Laos China
Chinese President Xi Jinping (right) greets Lao's Prime Minister Thongsing Thammavong before a meeting at the Great Hall of the People in Beijing, April 11, 2014. Reuters/ Parker Song

China and Laos announced closer military ties Wednesday, a development that coincides with China's growing investment in infrastructure and economic influence.

The Laotian defense minister met with Xu Qiliang, the vice chairman of the Central Military Commission, and other Chinese military officials Wednesday in Beijing to affirm increased cooperation between the two nations. The Laotian defense minister, Sengnuan Saiyalath, said, “Laos is willing to learn from China’s experiences in army building and further strengthen bilateral friendship and military relations,” according to China's state-run Global Times.

The warming military ties are the latest move linking Vientiane, the capital of Laos, and Beijing. China’s so-called belt-and-road infrastructure plan, which would link China and Laos by railway, is a key to Laos’ socio-economic development. “Lao transport infrastructure, including road, water, air and railway, are lagging behind other countries,” Lattanamany Khounnyvong, Lao vice minister of Public Works and Transport told Xinhua. “I totally support the [Chinese] initiative as good transport infrastructure and transport connectivity with other countries are key to national development,” he said, adding that the project will turn landlocked Laos into a “land-linked country.”

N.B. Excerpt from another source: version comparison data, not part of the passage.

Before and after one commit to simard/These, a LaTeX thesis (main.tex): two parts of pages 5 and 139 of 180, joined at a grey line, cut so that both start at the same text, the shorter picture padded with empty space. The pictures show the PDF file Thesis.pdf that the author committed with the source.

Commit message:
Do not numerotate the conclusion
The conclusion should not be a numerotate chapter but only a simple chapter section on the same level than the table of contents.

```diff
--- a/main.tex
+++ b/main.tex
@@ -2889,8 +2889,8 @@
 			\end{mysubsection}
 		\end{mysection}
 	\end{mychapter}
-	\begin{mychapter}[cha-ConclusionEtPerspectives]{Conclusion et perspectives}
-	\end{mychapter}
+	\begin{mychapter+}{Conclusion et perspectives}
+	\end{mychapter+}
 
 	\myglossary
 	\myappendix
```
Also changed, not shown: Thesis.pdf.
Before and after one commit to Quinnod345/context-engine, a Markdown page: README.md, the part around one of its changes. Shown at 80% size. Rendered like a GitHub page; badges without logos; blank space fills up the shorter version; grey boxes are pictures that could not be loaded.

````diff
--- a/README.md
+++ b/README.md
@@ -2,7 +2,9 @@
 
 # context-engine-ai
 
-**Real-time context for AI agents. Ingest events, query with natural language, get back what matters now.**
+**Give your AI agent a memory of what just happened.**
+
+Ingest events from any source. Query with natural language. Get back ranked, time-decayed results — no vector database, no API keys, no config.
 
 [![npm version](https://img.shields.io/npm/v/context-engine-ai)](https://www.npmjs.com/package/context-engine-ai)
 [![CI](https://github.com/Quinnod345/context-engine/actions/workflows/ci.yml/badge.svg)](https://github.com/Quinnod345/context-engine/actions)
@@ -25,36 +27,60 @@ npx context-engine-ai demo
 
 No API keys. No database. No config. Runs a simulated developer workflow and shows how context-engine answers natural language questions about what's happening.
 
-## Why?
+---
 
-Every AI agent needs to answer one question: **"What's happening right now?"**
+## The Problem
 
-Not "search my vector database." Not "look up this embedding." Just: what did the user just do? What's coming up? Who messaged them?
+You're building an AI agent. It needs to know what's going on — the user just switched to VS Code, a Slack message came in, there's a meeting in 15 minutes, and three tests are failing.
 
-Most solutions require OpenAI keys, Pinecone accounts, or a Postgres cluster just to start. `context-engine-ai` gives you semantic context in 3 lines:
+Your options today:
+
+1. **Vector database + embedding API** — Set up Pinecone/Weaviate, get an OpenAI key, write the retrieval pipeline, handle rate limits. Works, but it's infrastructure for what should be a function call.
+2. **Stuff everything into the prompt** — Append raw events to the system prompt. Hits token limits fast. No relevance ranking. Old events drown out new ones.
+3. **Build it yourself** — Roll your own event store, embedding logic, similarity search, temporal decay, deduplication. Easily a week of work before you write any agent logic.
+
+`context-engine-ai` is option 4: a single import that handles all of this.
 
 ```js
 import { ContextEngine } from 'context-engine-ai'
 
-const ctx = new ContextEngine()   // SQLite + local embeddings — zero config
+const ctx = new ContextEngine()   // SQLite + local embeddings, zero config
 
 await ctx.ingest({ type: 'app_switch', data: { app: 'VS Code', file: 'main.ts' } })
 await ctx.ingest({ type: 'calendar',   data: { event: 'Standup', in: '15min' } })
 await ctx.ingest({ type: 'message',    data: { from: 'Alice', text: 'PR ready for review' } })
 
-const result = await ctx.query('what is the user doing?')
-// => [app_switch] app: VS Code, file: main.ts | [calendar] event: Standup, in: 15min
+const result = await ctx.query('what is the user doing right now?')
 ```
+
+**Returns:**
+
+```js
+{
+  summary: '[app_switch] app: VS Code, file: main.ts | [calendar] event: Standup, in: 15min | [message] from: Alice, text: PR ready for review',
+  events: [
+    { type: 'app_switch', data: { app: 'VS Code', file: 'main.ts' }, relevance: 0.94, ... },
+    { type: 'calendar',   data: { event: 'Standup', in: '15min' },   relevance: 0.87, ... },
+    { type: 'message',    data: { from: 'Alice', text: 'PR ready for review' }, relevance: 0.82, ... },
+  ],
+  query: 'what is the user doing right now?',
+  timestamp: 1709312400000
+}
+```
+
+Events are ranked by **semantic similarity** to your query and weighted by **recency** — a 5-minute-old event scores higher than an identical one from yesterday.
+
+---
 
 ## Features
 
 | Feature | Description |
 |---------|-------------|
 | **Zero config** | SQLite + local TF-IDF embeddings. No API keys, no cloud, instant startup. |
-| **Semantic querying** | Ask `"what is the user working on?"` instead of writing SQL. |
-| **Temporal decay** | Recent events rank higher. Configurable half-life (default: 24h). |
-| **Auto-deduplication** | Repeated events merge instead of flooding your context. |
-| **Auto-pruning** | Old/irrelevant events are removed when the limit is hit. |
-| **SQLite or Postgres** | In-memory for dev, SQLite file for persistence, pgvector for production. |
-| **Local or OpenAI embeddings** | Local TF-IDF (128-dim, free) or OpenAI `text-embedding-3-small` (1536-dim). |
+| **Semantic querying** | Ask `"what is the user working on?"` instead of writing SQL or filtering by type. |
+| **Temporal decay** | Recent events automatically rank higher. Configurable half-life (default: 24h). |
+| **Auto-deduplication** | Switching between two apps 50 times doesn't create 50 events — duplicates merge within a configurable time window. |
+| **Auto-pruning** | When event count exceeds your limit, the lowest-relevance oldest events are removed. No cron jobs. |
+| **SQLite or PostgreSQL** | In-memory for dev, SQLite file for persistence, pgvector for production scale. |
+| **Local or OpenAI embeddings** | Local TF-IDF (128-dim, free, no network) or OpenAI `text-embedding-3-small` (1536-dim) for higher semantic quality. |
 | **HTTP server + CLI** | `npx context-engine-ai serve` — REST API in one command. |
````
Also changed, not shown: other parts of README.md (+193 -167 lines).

However, analysts warned that the budding relations may be too lopsided, with Laos using natural resources and mineral-rich land as collateral, working mostly in China’s favor.

“It's all part of both China’s push to develop its trading route southward and improve the infrastructure,” Carl Thayer, a defense analyst at the University of New South Wales, told Voice of America. “You have steady accretion of China -- the high-speed rail makes Laos go heavily into debt for concession loans.”

Laotian Armed Forces Over Time | FindTheData

Though China has been expanding into Thailand, Myanmar and Cambodia, as well, experts said Laos is most likely to be dwarfed by China’s influence.

“Of the countries involved, Laos is most at risk of coming under China’s domination,” Thitinan Pongsudhirak a political scientist at Chulalongkorn University in Thailand, also told VOA. “Laos is a small country, small economy and China is not afraid to make the mainland Southeast Asia space into its own backyard. It’s doing that now.”